Recorded data:
* * * * * * * * *
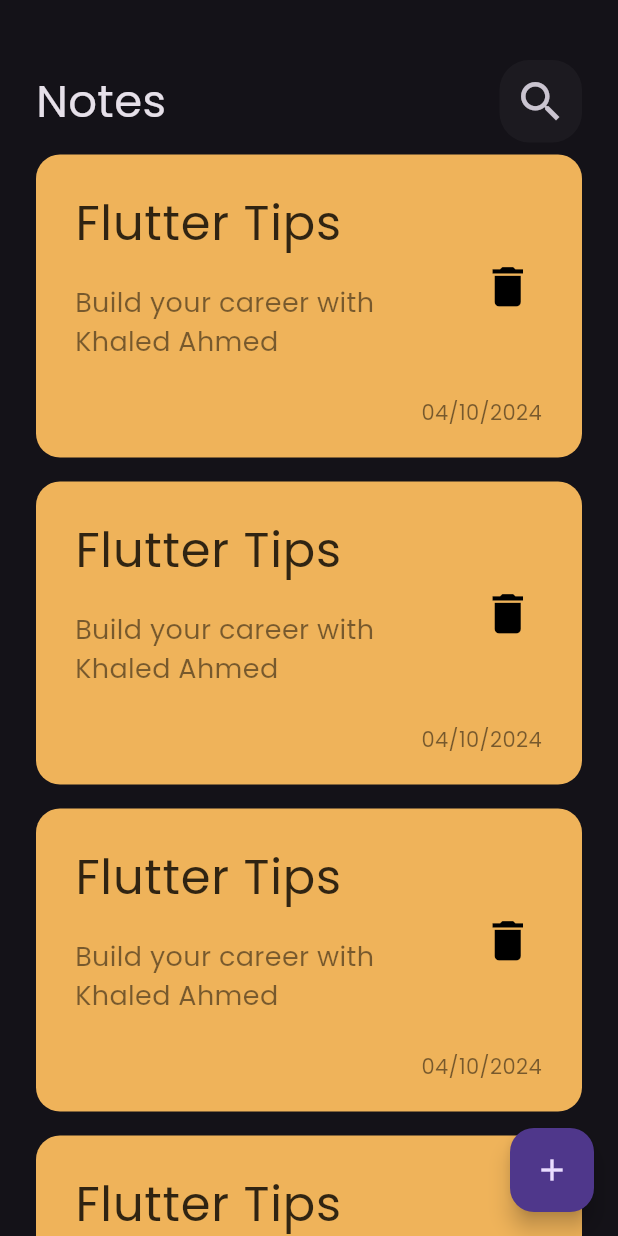
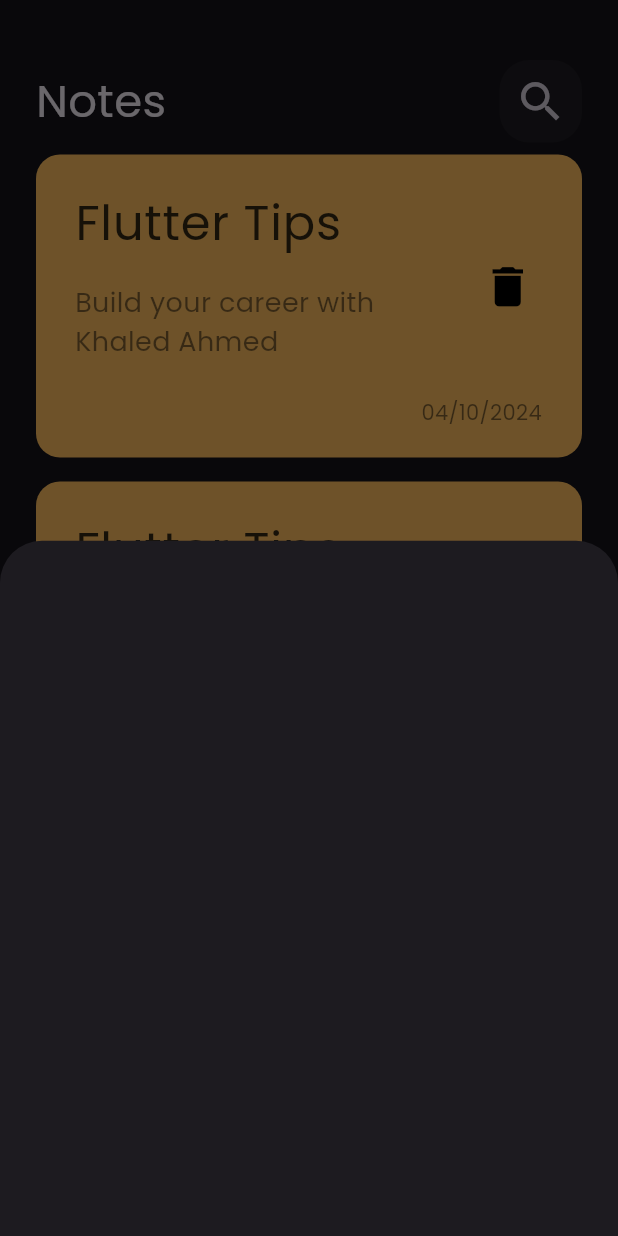
Before and after one commit to khaledahmed88850/Notes_App, a Flutter app: the screen it shows after launch, after a tap on the "add" icon, on a phone screen of 412 x 824 dp. Run offline on Flutter 3.47's test engine with Material 3 defaults, Android fonts, the phone set to English and light mode, and no system bars.

Commit message:
show model button sheet

```diff
--- a/lib/pages/home_page.dart
+++ b/lib/pages/home_page.dart
@@ -1,4 +1,5 @@
 import 'package:flutter/material.dart';
+import 'package:notes_app/widgets/add_note_button_sheet.dart';
 import 'package:notes_app/widgets/notes_view.dart';
 
 class HomePage extends StatelessWidget {
@@ -6,8 +7,15 @@ class HomePage extends StatelessWidget {
   static String id = 'Home Page';
   @override
   Widget build(BuildContext context) {
-    return  Scaffold(
-      floatingActionButton: FloatingActionButton(onPressed: () {} , child: const Icon(Icons.add),),
+    return Scaffold(
+      floatingActionButton: FloatingActionButton(
+        onPressed: () {
+          showModalBottomSheet(context: context, builder: (context) {
+            return AddNoteButtonSheet() ;
+          });
+        },
+        child: const Icon(Icons.add),
+      ),
       body: NotesView(),
     );
   }
--- /dev/null
+++ b/lib/widgets/add_note_button_sheet.dart
@@ -0,0 +1,10 @@
+import 'package:flutter/material.dart';
+
+class AddNoteButtonSheet extends StatelessWidget {
+  const AddNoteButtonSheet({super.key});
+
+  @override
+  Widget build(BuildContext context) {
+    return Container();
+  }
+}
--- a/lib/widgets/notes_listview.dart
+++ b/lib/widgets/notes_listview.dart
@@ -10,6 +10,7 @@ class NotesListView extends StatelessWidget {
   @override
   Widget build(BuildContext context) {
     return ListView.builder(
+      padding: EdgeInsets.zero,
       itemCount: 6,
       itemBuilder: (context , index)
     {
```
* * * * * * * * *
Brief:
Your task is to return each line of the data above that contains the string "HomePage".

Answer space:
 class HomePage extends StatelessWidget {
@@ -6,8 +7,15 @@ class HomePage extends StatelessWidget {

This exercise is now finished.